Two-time winners Australia went into Pool D with Wales and Georgia, while Ireland will face Scotland and hosts Japan in Pool A.
Two more teams will be added to each group after qualifying, which England will now watch closely after their nightmare showing in 2015.
Two years ago, England became the first World Cup hosts not to reach the knock-outs after they were grouped with Wales, Australia, Fiji and Uruguay.
“It’s all very exciting isn’t it?” deadpanned coach Eddie Jones, who has led England to 17 wins in 18 games and two straight Six Nations titles.
“We’ve got two Tests against Argentina in June so we can practise a little bit.”
Wednesday’s draw could complicate Jones’s oft-repeated vow to dethrone top-ranked New Zealand, who have won the World Cup three times.
England have a mixed World Cup record against France and their last meeting was a quarter-final defeat in 2011 in Auckland.
They have won both of their World Cup games so far against Argentina, but the Pumas are much improved and reached the semi-finals in 2015.

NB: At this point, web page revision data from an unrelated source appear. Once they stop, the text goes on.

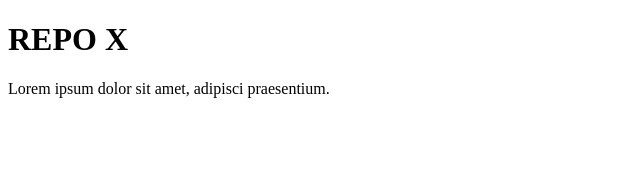
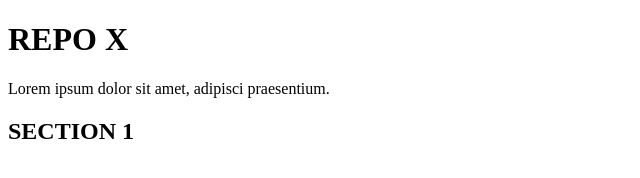
Before and after one commit to nikhilarora/repox, a plain HTML site: page index.html in a window 1280 px wide. Shown: the whole page, without its empty margins (0-640 px from the left). Drawn offline with Linux system fonts and the light colour scheme.

Commit message:
added h2

```diff
--- a/index.html
+++ b/index.html
@@ -7,5 +7,6 @@
 <body>
     <h1>REPO X</h1>
     <p>Lorem ipsum dolor sit amet,  adipisci praesentium.</p>
+    <h2>SECTION 1</h2>
 </body>
 </html>
```
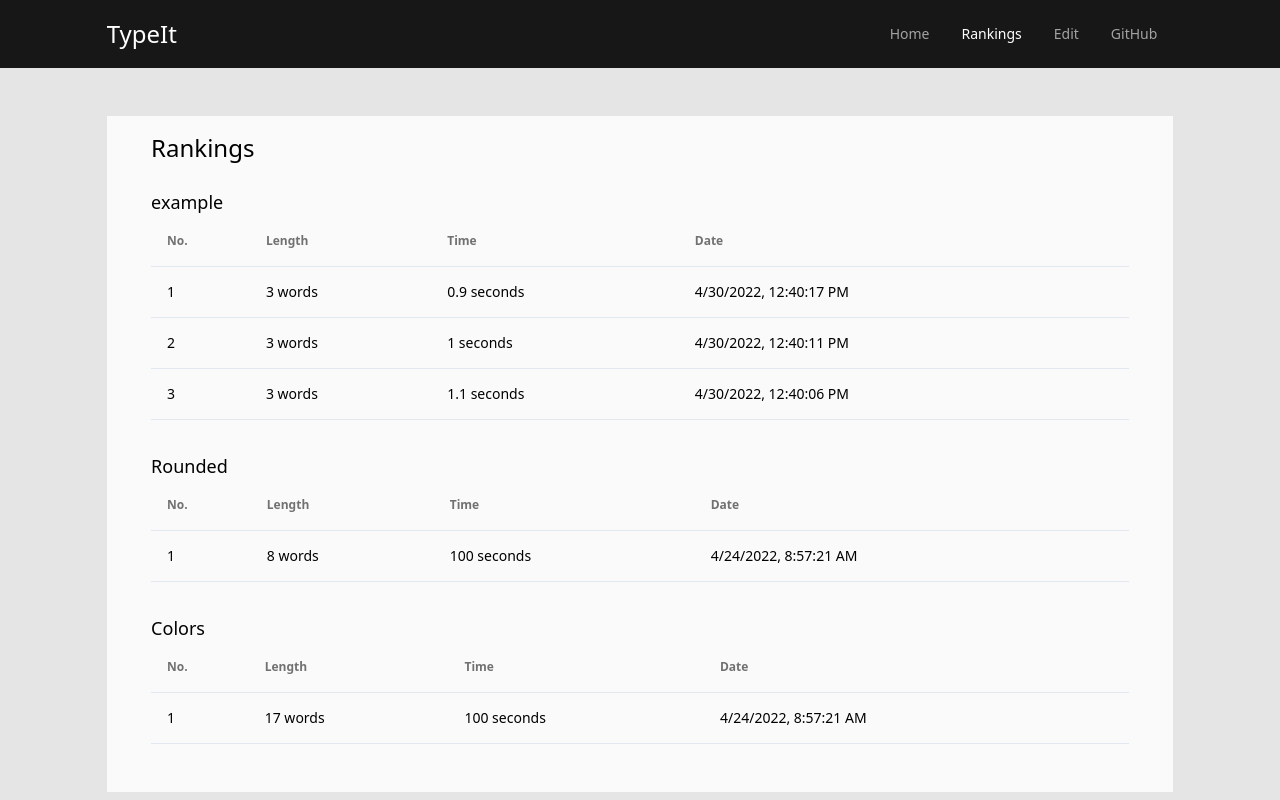
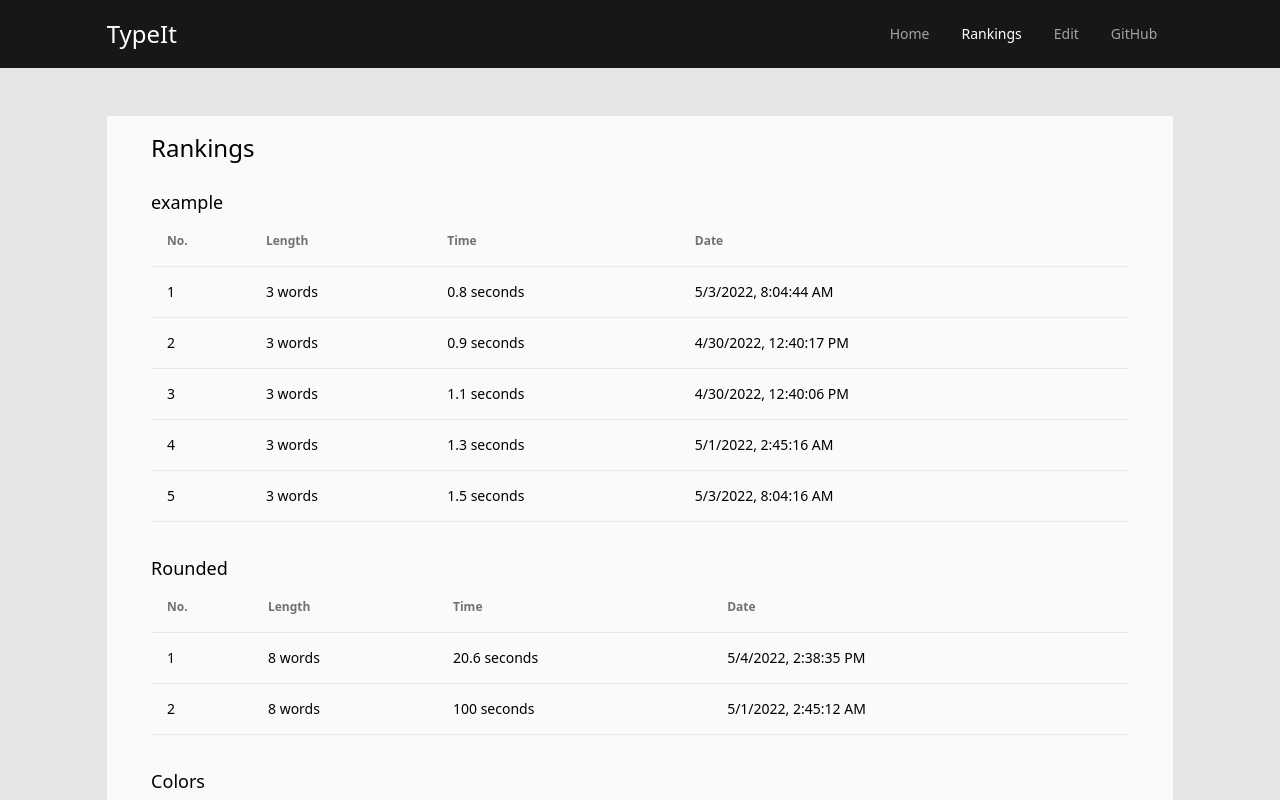
Before and after one commit to Ryu432DHU/typeit-vue3, a Vue app: page /rankings in a window 1280 px wide. Shown: the top 800 px of the page. Built offline with nearby package versions, Linux system fonts and the light colour scheme.

Commit message:
Rewrite JS to TS

```diff
--- a/src/App.vue
+++ b/src/App.vue
@@ -6,7 +6,7 @@
 <script setup>
 import { ref, reactive, onMounted, provide, watch } from 'vue';
 import TiNavBar from './components/atoms/TiNavBar.vue';
-import fetchWordLists from './store/wordLists.js'
+import fetchWordLists from './store/wordLists.ts'
 
 let wordLists = reactive(fetchWordLists())
 const addTimeRecord = (wordListName, newRecord) => {
--- a/src/pages/Rankings.vue
+++ b/src/pages/Rankings.vue
@@ -24,11 +24,11 @@
 </template>
 
 <script setup>
+import { inject } from 'vue';
 import TiSheet from '../components/atoms/TiSheet.vue'
 import TiSimpleTable from '../components/atoms/TiSimpleTable.vue';
-import fetchWordLists from '../store/wordLists.js'
 
-const wordLists = fetchWordLists()
+const wordLists = inject("providedWordLists")
 
 
 </script>
--- a/src/store/wordLists.js
+++ /dev/null
@@ -1,25 +0,0 @@
-const wordLists = [
-  {
-    name: "example",
-    words: ["qw", "er", "ty"],
-    records: [
-        { "date": "2022-04-30T12:40:17.323Z", "time": 0.9 },
-        { "date": "2022-04-30T12:40:11.928Z", "time": 1 },
-        { "date": "2022-04-30T12:40:06.503Z", "time": 1.1 },
-    ]
-  },
-  {
-    name: "Rounded",
-    words: ["rounded-none","rounded-sm", "rounded", "rounded-md", "rounded-lg", "rouded-xl", "rounded-2xl", "rounded-3xl"],
-    records: [{ date: new Date(), time: 100 }]
-  },
-  {
-    name: "Colors",
-    words: ["slate", "gray", "zinc", "neutral", "stone", "red", "orange", "50", "100", "200", "300", "400", "500", "600", "700", "800", "900"],
-    records: [{ date: new Date(), time: 100 }]
-  },
-]
-
-export default function fetchWordLists(){
-  return wordLists
-}
--- /dev/null
+++ b/src/store/wordLists.ts
@@ -0,0 +1,34 @@
+const wordLists = [
+  {
+    "name": "example",
+    "words": ["qw", "er", "ty"],
+    "records": [
+      {"date": "2022-05-03T08:04:44.705Z", "time":0.8},
+      {"date": "2022-04-30T12:40:17.323Z", "time":0.9},
+      {"date": "2022-04-30T12:40:06.503Z", "time":1.1},
+      {"date": "2022-05-01T02:45:16.564Z", "time":1.3},
+      {"date": "2022-05-03T08:04:16.280Z", "time":1.5},
+
+    ]
+  },
+  {
+    "name": "Rounded",
+    "words": ["rounded-none", "rounded-sm", "rounded", "rounded-md", "rounded-lg", "rouded-xl", "rounded-2xl", "rounded-3xl"],
+    "records": [
+      {"date": "2022-05-04T14:38:35.086Z", "time":20.6},
+      {"date": "2022-05-01T02:45:12.234Z", "time":100}
+    ]
+  },
+  {
+    "name": "Colors",
+    "words": ["slate", "gray", "zinc", "neutral", "stone", "red", "orange", "50", "100", "200", "300", "400", "500", "600", "700", "800", "900"],
+    "records": [
+      {"date": "2022-05-04T14:39:02.791Z", "time":23.9},
+      {"date": "2022-05-01T02:45:12.234Z", "time":100}
+    ]
+  }
+]
+
+export default function fetchWordLists(){
+  return wordLists
+}
```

“It’s a death pool for sure,” said France coach Guy Noves. “It’s very difficult and we will try to match our rivals and to get out of the pool.
“The competition starts today but let’s not forget that two teams haven’t qualified yet, so we must respect all rivals.”
– Super Mario –
All Blacks coach Steve Hansen said their Pool B match-up against South Africa would now give their annual Rugby Championship games extra meaning.
New Zealand lost to South Africa in the 1995 final but they have won their last two World Cup meetings, including their 2015 semi-final.
“Everyone will get excited by it, and we know each other pretty well so we’ll just continue to get to understand each other before we get here,” Hansen said.
Twelve teams were included in Wednesday’s draw in Kyoto by virtue of finishing in the top three of their groups in 2015.
Another eight sides from Oceania, Europe, the Americas and Africa will be added after qualifying to complete four groups of five.
Hansen’s New Zealand are striving to complete a hat-trick of World Cup victories and underline their dominance of the sport.
Japan will become the first Asian country to host the World Cup, a move which aims to ignite rugby passions around the region.
Games will be played at 12 venues including Kamaishi, which was ravaged by Japan’s 2011 earthquake, tsunami and nuclear disaster.
“I have never felt so fired up as I do now about my role in picking Japan’s group,” Prime Minister Shinzo Abe said before the draw.
“This is even more of a thrill than when I played Super Mario at the Rio Olympics,” he said, referring to his closing-ceremony appearance dressed as the popular video game character. – Agence France-Presse